People tell you that you should be creative and innovate to get ahead of the competition. What they don’t tell you is that creativity and innovation lead to failure. That’s right failure.
Whenever we try something different it is probably not going to work, particularly the first (few) times. It will fail. True innovation comes from learning from that failure and tweaking and experimenting and playing with it until it works.
When developing training programs, the bulk of the work is done in the back office. But the magic happens in front of a group of participants. I rarely have an insight on how to improve wording or flow when sitting at my desk. Some of my biggest breakthroughs have been from failing in the field – forgetting what I was going to say, getting ahead of myself and presenting the sequence out of order, or getting a question that I didn’t anticipate. Getting it wrong, recovering, and seeing how it can be even better leads to huge gains.

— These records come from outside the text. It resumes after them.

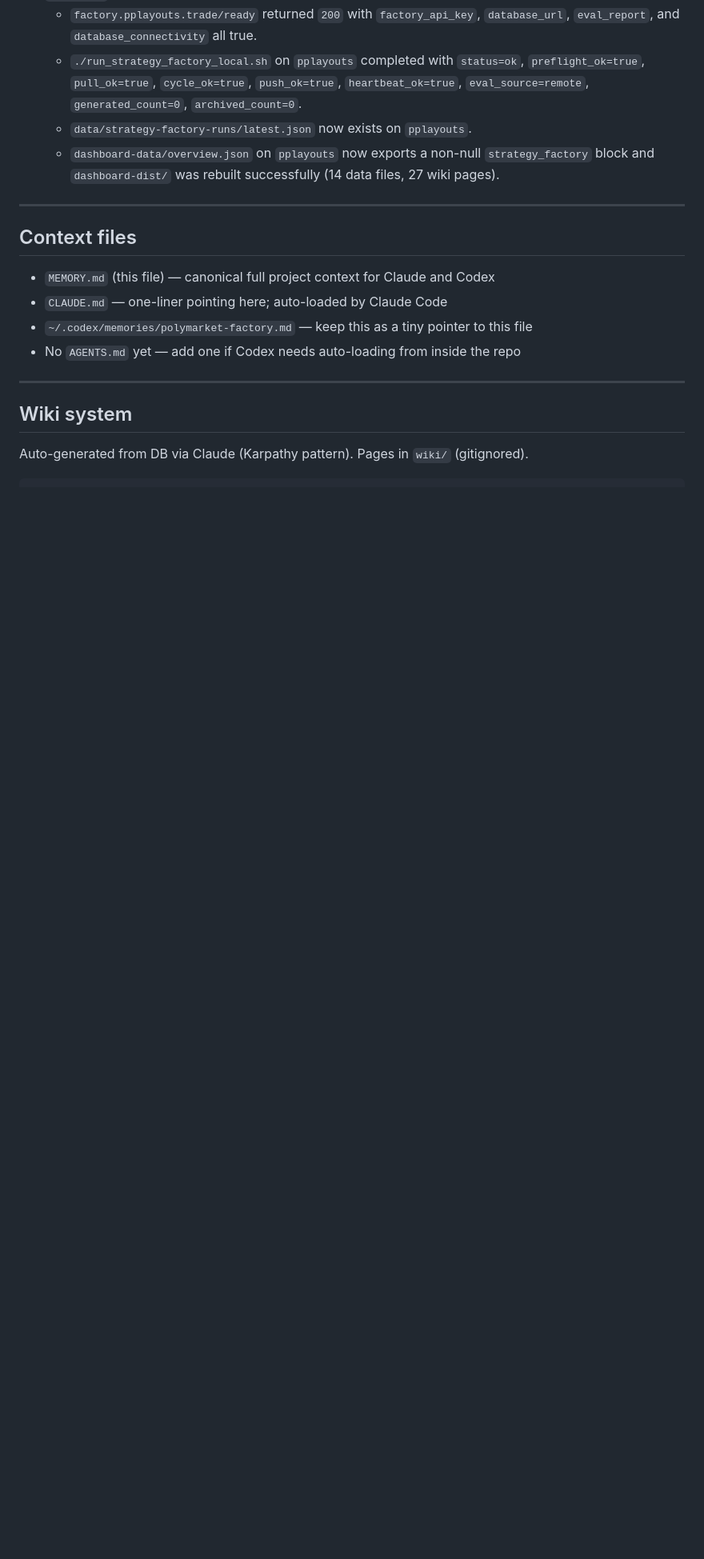
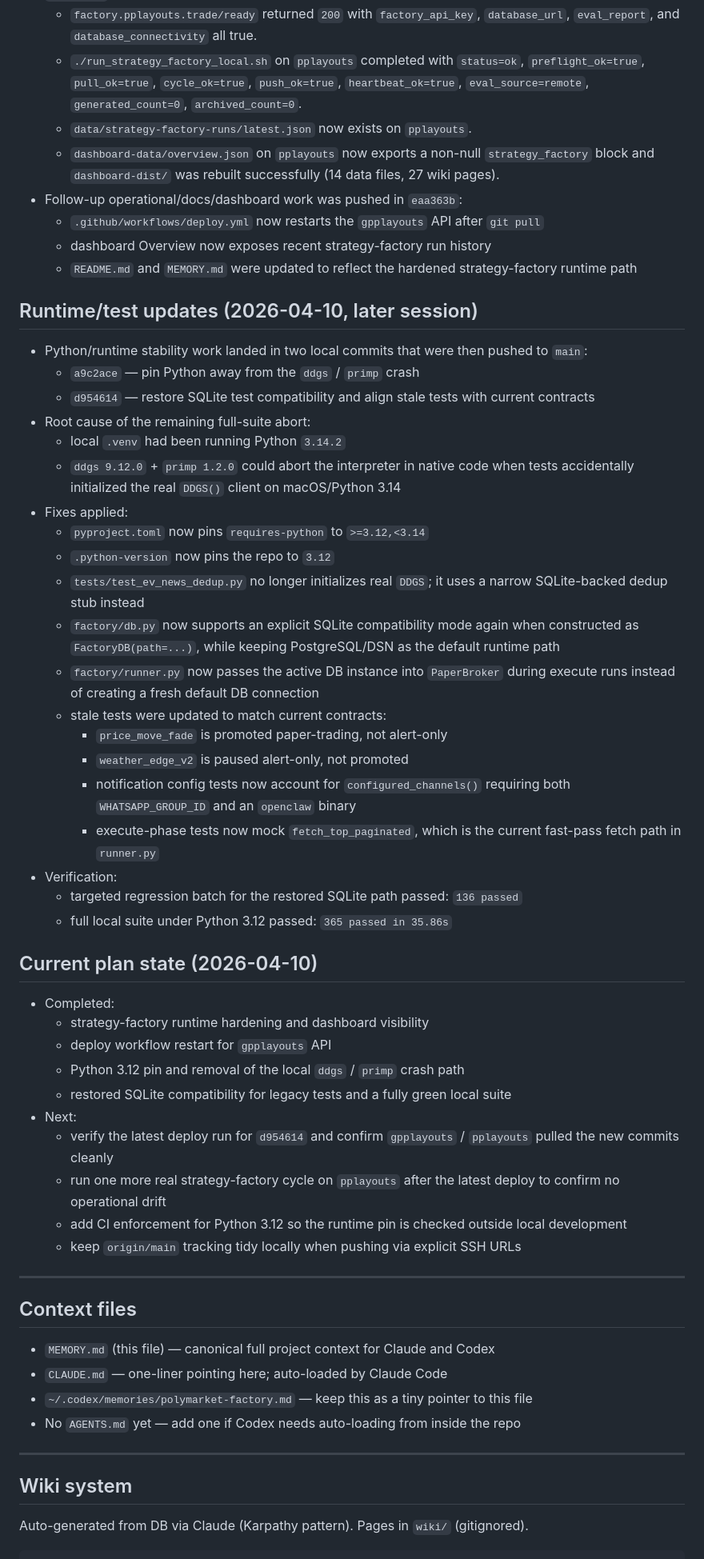
Before and after one commit to sbartek/polymarket-factory, a Markdown page: MEMORY.md, the part around the change. Shown at 80% size. GitHub-like rendering; blank space fills up the shorter version.

Commit message:
docs: update runtime memory and next steps

```diff
--- a/MEMORY.md
+++ b/MEMORY.md
@@ -298,6 +298,46 @@ Remaining backlog:
   - `./run_strategy_factory_local.sh` on `pplayouts` completed with `status=ok`, `preflight_ok=true`, `pull_ok=true`, `cycle_ok=true`, `push_ok=true`, `heartbeat_ok=true`, `eval_source=remote`, `generated_count=0`, `archived_count=0`.
   - `data/strategy-factory-runs/latest.json` now exists on `pplayouts`.
   - `dashboard-data/overview.json` on `pplayouts` now exports a non-null `strategy_factory` block and `dashboard-dist/` was rebuilt successfully (14 data files, 27 wiki pages).
+- Follow-up operational/docs/dashboard work was pushed in `eaa363b`:
+  - `.github/workflows/deploy.yml` now restarts the `gpplayouts` API after `git pull`
+  - dashboard Overview now exposes recent strategy-factory run history
+  - `README.md` and `MEMORY.md` were updated to reflect the hardened strategy-factory runtime path
+
+## Runtime/test updates (2026-04-10, later session)
+
+- Python/runtime stability work landed in two local commits that were then pushed to `main`:
+  - `a9c2ace` — pin Python away from the `ddgs` / `primp` crash
+  - `d954614` — restore SQLite test compatibility and align stale tests with current contracts
+- Root cause of the remaining full-suite abort:
+  - local `.venv` had been running Python `3.14.2`
+  - `ddgs 9.12.0` + `primp 1.2.0` could abort the interpreter in native code when tests accidentally initialized the real `DDGS()` client on macOS/Python 3.14
+- Fixes applied:
+  - `pyproject.toml` now pins `requires-python` to `>=3.12,<3.14`
+  - `.python-version` now pins the repo to `3.12`
+  - `tests/test_ev_news_dedup.py` no longer initializes real `DDGS`; it uses a narrow SQLite-backed dedup stub instead
+  - `factory/db.py` now supports an explicit SQLite compatibility mode again when constructed as `FactoryDB(path=...)`, while keeping PostgreSQL/DSN as the default runtime path
+  - `factory/runner.py` now passes the active DB instance into `PaperBroker` during execute runs instead of creating a fresh default DB connection
+  - stale tests were updated to match current contracts:
+    - `price_move_fade` is promoted paper-trading, not alert-only
+    - `weather_edge_v2` is paused alert-only, not promoted
+    - notification config tests now account for `configured_channels()` requiring both `WHATSAPP_GROUP_ID` and an `openclaw` binary
+    - execute-phase tests now mock `fetch_top_paginated`, which is the current fast-pass fetch path in `runner.py`
+- Verification:
+  - targeted regression batch for the restored SQLite path passed: `136 passed`
+  - full local suite under Python 3.12 passed: `365 passed in 35.86s`
+
+## Current plan state (2026-04-10)
+
+- Completed:
+  - strategy-factory runtime hardening and dashboard visibility
+  - deploy workflow restart for `gpplayouts` API
+  - Python 3.12 pin and removal of the local `ddgs` / `primp` crash path
+  - restored SQLite compatibility for legacy tests and a fully green local suite
+- Next:
+  - verify the latest deploy run for `d954614` and confirm `gpplayouts` / `pplayouts` pulled the new commits cleanly
+  - run one more real strategy-factory cycle on `pplayouts` after the latest deploy to confirm no operational drift
+  - add CI enforcement for Python 3.12 so the runtime pin is checked outside local development
+  - keep `origin/main` tracking tidy locally when pushing via explicit SSH URLs
 
 ---
 
```
Also changed, not shown: README.md (+3 -1 lines).
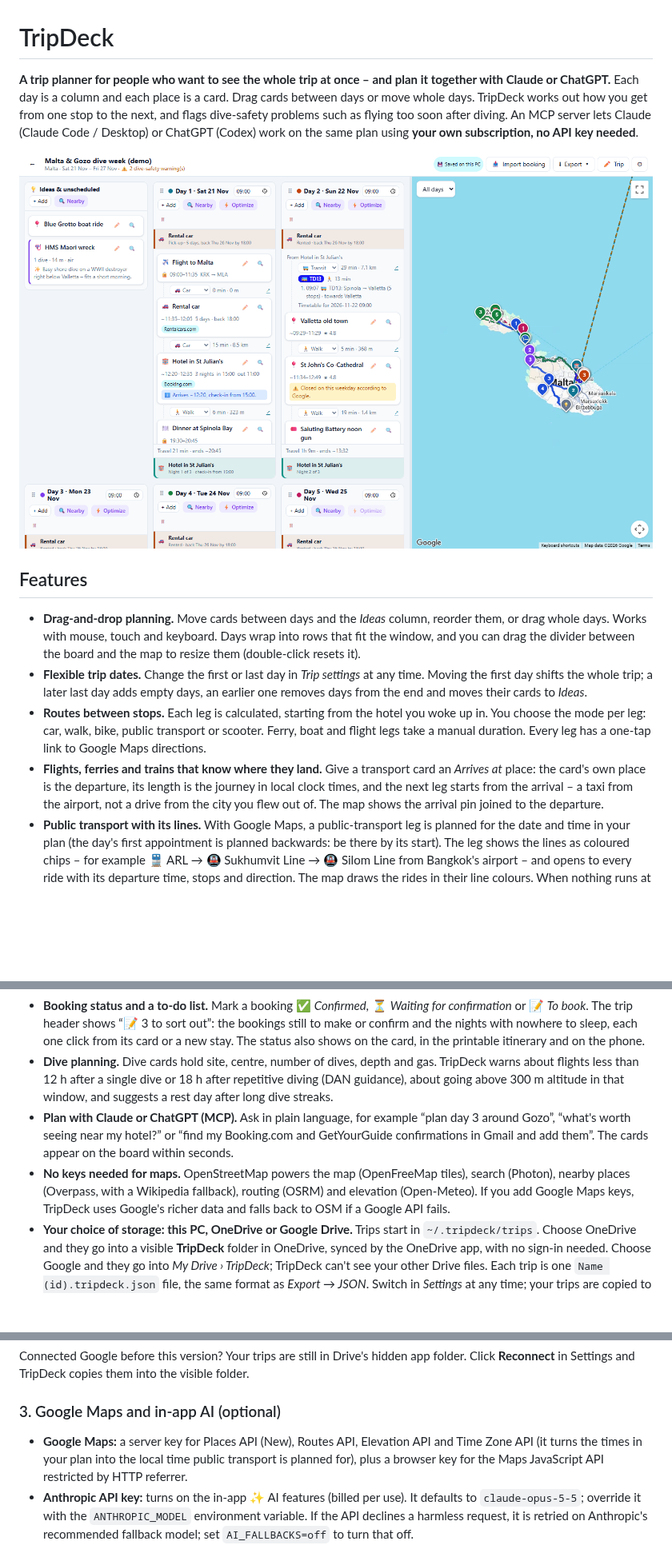
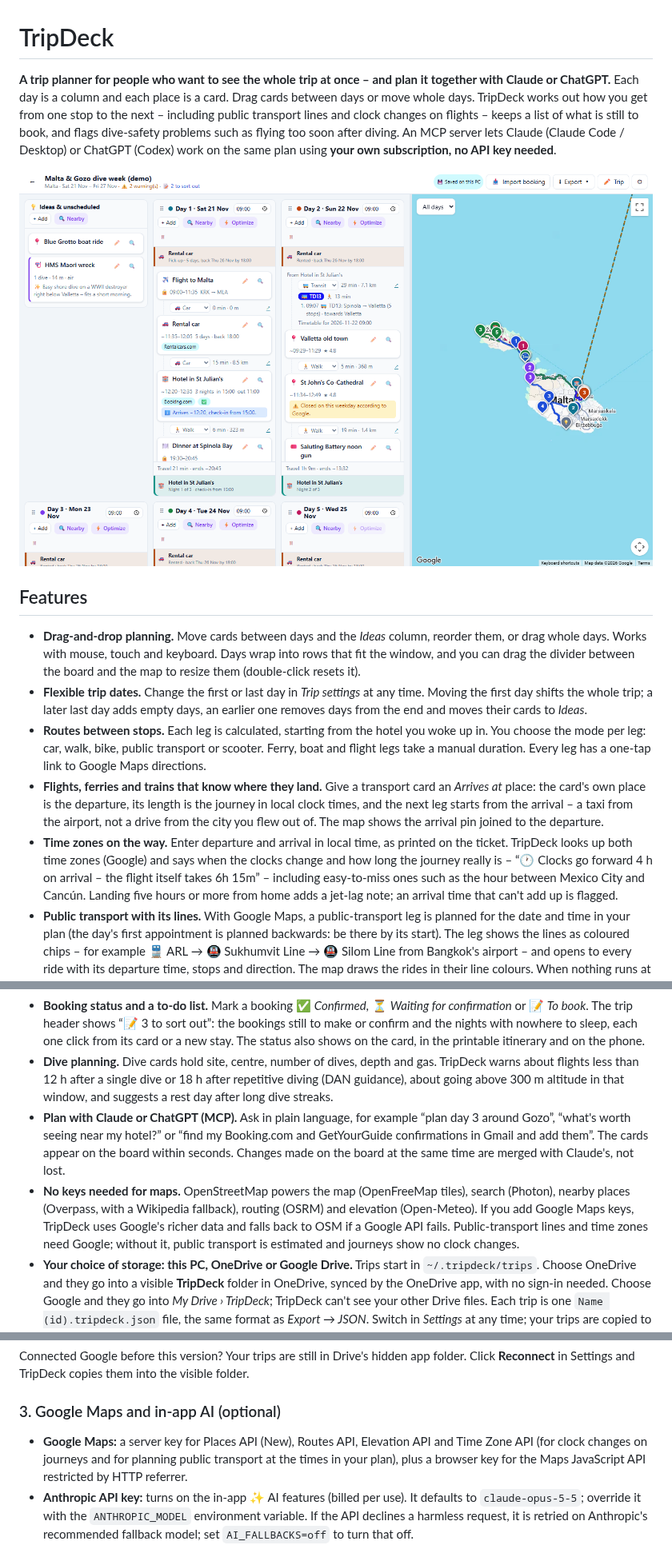
Before and after one commit to Torgh/tripdeck, a Markdown page: README.md, 3 parts joined by grey strips. Shown at 80% size. GitHub-like rendering; pictures changed too: docs/screenshot.png; blank space fills up the shorter version.

```diff
--- a/README.md
+++ b/README.md
@@ -1,6 +1,6 @@
 # TripDeck
 
-**A trip planner for people who want to see the whole trip at once – and plan it together with Claude or ChatGPT.** Each day is a column and each place is a card. Drag cards between days or move whole days. TripDeck works out how you get from one stop to the next, and flags dive-safety problems such as flying too soon after diving. An MCP server lets Claude (Claude Code / Desktop) or ChatGPT (Codex) work on the same plan using **your own subscription, no API key needed**.
+**A trip planner for people who want to see the whole trip at once – and plan it together with Claude or ChatGPT.** Each day is a column and each place is a card. Drag cards between days or move whole days. TripDeck works out how you get from one stop to the next – including public transport lines and clock changes on flights – keeps a list of what is still to book, and flags dive-safety problems such as flying too soon after diving. An MCP server lets Claude (Claude Code / Desktop) or ChatGPT (Codex) work on the same plan using **your own subscription, no API key needed**.
 
 ![TripDeck board](docs/screenshot.png)
 
@@ -10,14 +10,15 @@
 - **Flexible trip dates.** Change the first or last day in *Trip settings* at any time. Moving the first day shifts the whole trip; a later last day adds empty days, an earlier one removes days from the end and moves their cards to *Ideas*.
 - **Routes between stops.** Each leg is calculated, starting from the hotel you woke up in. You choose the mode per leg: car, walk, bike, public transport or scooter. Ferry, boat and flight legs take a manual duration. Every leg has a one-tap link to Google Maps directions.
 - **Flights, ferries and trains that know where they land.** Give a transport card an *Arrives at* place: the card's own place is the departure, its length is the journey in local clock times, and the next leg starts from the arrival – a taxi from the airport, not a drive from the city you flew out of. The map shows the arrival pin joined to the departure.
+- **Time zones on the way.** Enter departure and arrival in local time, as printed on the ticket. TripDeck looks up both time zones (Google) and says when the clocks change and how long the journey really is – “🕐 Clocks go forward 4 h on arrival – the flight itself takes 6h 15m” – including easy-to-miss ones such as the hour between Mexico City and Cancún. Landing five hours or more from home adds a jet-lag note; an arrival time that can't add up is flagged.
 - **Public transport with its lines.** With Google Maps, a public-transport leg is planned for the date and time in your plan (the day's first appointment is planned backwards: be there by its start). The leg shows the lines as coloured chips – for example 🚆 ARL → 🚇 Sukhumvit Line → 🚇 Silom Line from Bangkok's airport – and opens to every ride with its departure time, stops and direction. The map draws the rides in their line colours. When nothing runs at that hour (the last train has gone before a night flight) the leg says so. Timetables are only published a few weeks or months ahead; for a later trip TripDeck uses the same weekday and time in the coming week and says it's a typical week.
 - **Day timeline.** Shows estimated arrival times, warns when you would be late for a fixed-time booking, and flags places that are closed that day. A stay's time is when you can check in, not an appointment: arriving later is fine, arriving before check-in gives a hint.
 - **Stays and nights.** A stay has nights, a check-in time and a check-out time. The bottom of every day shows where you sleep that night (“Night 2 of 3”, check-in, check-out tomorrow), in the same colour on every night of that stay. Overnight flights and boats are recognised, and a night with no accommodation is flagged with a quick **+ Add stay**.
 - **Rentals: car, scooter, motorbike or bicycle.** A rental card sits on the pick-up day and holds the vehicle, the rental company, the order number and price, the pick-up place and time, the number of days, and the return time and place (when it goes back somewhere else). Like a stay, it then shows at the top of every day you have it, and the return day says, for example, “Return today by 17:00 at Gozo farmhouse”. Booking import recognises rental confirmations. When the trip's default way of getting around is a vehicle you rent (a scooter, say), legs use it only from the pick-up card until it goes back – before and after, they default to a car (taxi), so you don't ride a scooter from the airport you just landed at.
 - **Booking status and a to-do list.** Mark a booking ✅ *Confirmed*, ⏳ *Waiting for confirmation* or 📝 *To book*. The trip header shows “📝 3 to sort out”: the bookings still to make or confirm and the nights with nowhere to sleep, each one click from its card or a new stay. The status also shows on the card, in the printable itinerary and on the phone.
 - **Dive planning.** Dive cards hold site, centre, number of dives, depth and gas. TripDeck warns about flights less than 12 h after a single dive or 18 h after repetitive diving (DAN guidance), about going above 300 m altitude in that window, and suggests a rest day after long dive streaks.
-- **Plan with Claude or ChatGPT (MCP).** Ask in plain language, for example “plan day 3 around Gozo”, “what's worth seeing near my hotel?” or “find my Booking.com and GetYourGuide confirmations in Gmail and add them”. The cards appear on the board within seconds.
-- **No keys needed for maps.** OpenStreetMap powers the map (OpenFreeMap tiles), search (Photon), nearby places (Overpass, with a Wikipedia fallback), routing (OSRM) and elevation (Open-Meteo). If you add Google Maps keys, TripDeck uses Google's richer data and falls back to OSM if a Google API fails.
+- **Plan with Claude or ChatGPT (MCP).** Ask in plain language, for example “plan day 3 around Gozo”, “what's worth seeing near my hotel?” or “find my Booking.com and GetYourGuide confirmations in Gmail and add them”. The cards appear on the board within seconds. Changes made on the board at the same time are merged with Claude's, not lost.
+- **No keys needed for maps.** OpenStreetMap powers the map (OpenFreeMap tiles), search (Photon), nearby places (Overpass, with a Wikipedia fallback), routing (OSRM) and elevation (Open-Meteo). If you add Google Maps keys, TripDeck uses Google's richer data and falls back to OSM if a Google API fails. Public-transport lines and time zones need Google; without it, public transport is estimated and journeys show no clock changes.
 - **Your choice of storage: this PC, OneDrive or Google Drive.** Trips start in `~/.tripdeck/trips`. Choose OneDrive and they go into a visible **TripDeck** folder in OneDrive, synced by the OneDrive app, with no sign-in needed. Choose Google and they go into *My Drive › TripDeck*; TripDeck can't see your other Drive files. Each trip is one `Name (id).tripdeck.json` file, the same format as *Export → JSON*. Switch in *Settings* at any time; your trips are copied to the new place.
 - **Optional in-app AI.** With an Anthropic API key, the ✨ buttons give AI suggestions, an AI day optimizer, visiting tips and booking import (paste an email or upload a PDF or screenshot) directly in the app.
 - **Export as PDF or JSON.** *Export → PDF* opens a printable itinerary to save as a PDF: a map zoomed on the trip's area (flights more than 1000 km from all your stops, such as the flights from home, are left out), an overview of days and nights, a table of every booking with references and prices, and a day-by-day plan. *Export → JSON* downloads a backup you can import again.
@@ -84,7 +85,7 @@ Connected Google before this version? Your trips are still in Drive's hidden app
 
 ### 3. Google Maps and in-app AI (optional)
 
-- **Google Maps:** a server key for Places API (New), Routes API, Elevation API and Time Zone API (it turns the times in your plan into the local time public transport is planned for), plus a browser key for the Maps JavaScript API restricted by HTTP referrer.
+- **Google Maps:** a server key for Places API (New), Routes API, Elevation API and Time Zone API (for clock changes on journeys and for planning public transport at the times in your plan), plus a browser key for the Maps JavaScript API restricted by HTTP referrer.
 - **Anthropic API key:** turns on the in-app ✨ AI features (billed per use). It defaults to `claude-opus-5-5`; override it with the `ANTHROPIC_MODEL` environment variable. If the API declines a harmless request, it is retried on Anthropic's recommended fallback model; set `AI_FALLBACKS=off` to turn that off.
 
 Environment variables still work and take precedence over Settings: `GOOGLE_CLIENT_ID`, `GOOGLE_CLIENT_SECRET`, `TRIPDECK_ONEDRIVE_FOLDER`, `GOOGLE_MAPS_API_KEY`, `NEXT_PUBLIC_GOOGLE_MAPS_API_KEY`, `NEXT_PUBLIC_GOOGLE_MAP_ID`, `ANTHROPIC_API_KEY`, `ANTHROPIC_MODEL`, `AI_FALLBACKS`, and `TRIPDECK_HOME` (data directory).
```
Also changed, not shown: other parts of README.md (+8 -5 lines), 14 other files.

Thomas Leonard, considered by many to be the father of personal coaching, used to intentionally overload systems and processes to see what would break first. Then he’d correct that and overload it again. This allowed him to quickly understand what worked, what didn’t, and to create airtight processes.
In the mid 1980’s Suzuki developed a groundbreaking sportbike – the GSX-R. To make the engine lighter than many thought was possible, the engineers would shave weight from a part, test, and shave more weight until it failed. Doing this over and over with each component taught them the lightest reliable weight each part could be.
The problem is that we usually try something new and when it doesn’t work we deem it failure and give up. But each failure holds a lesson that we can use for improvement.
If we’re willing to learn.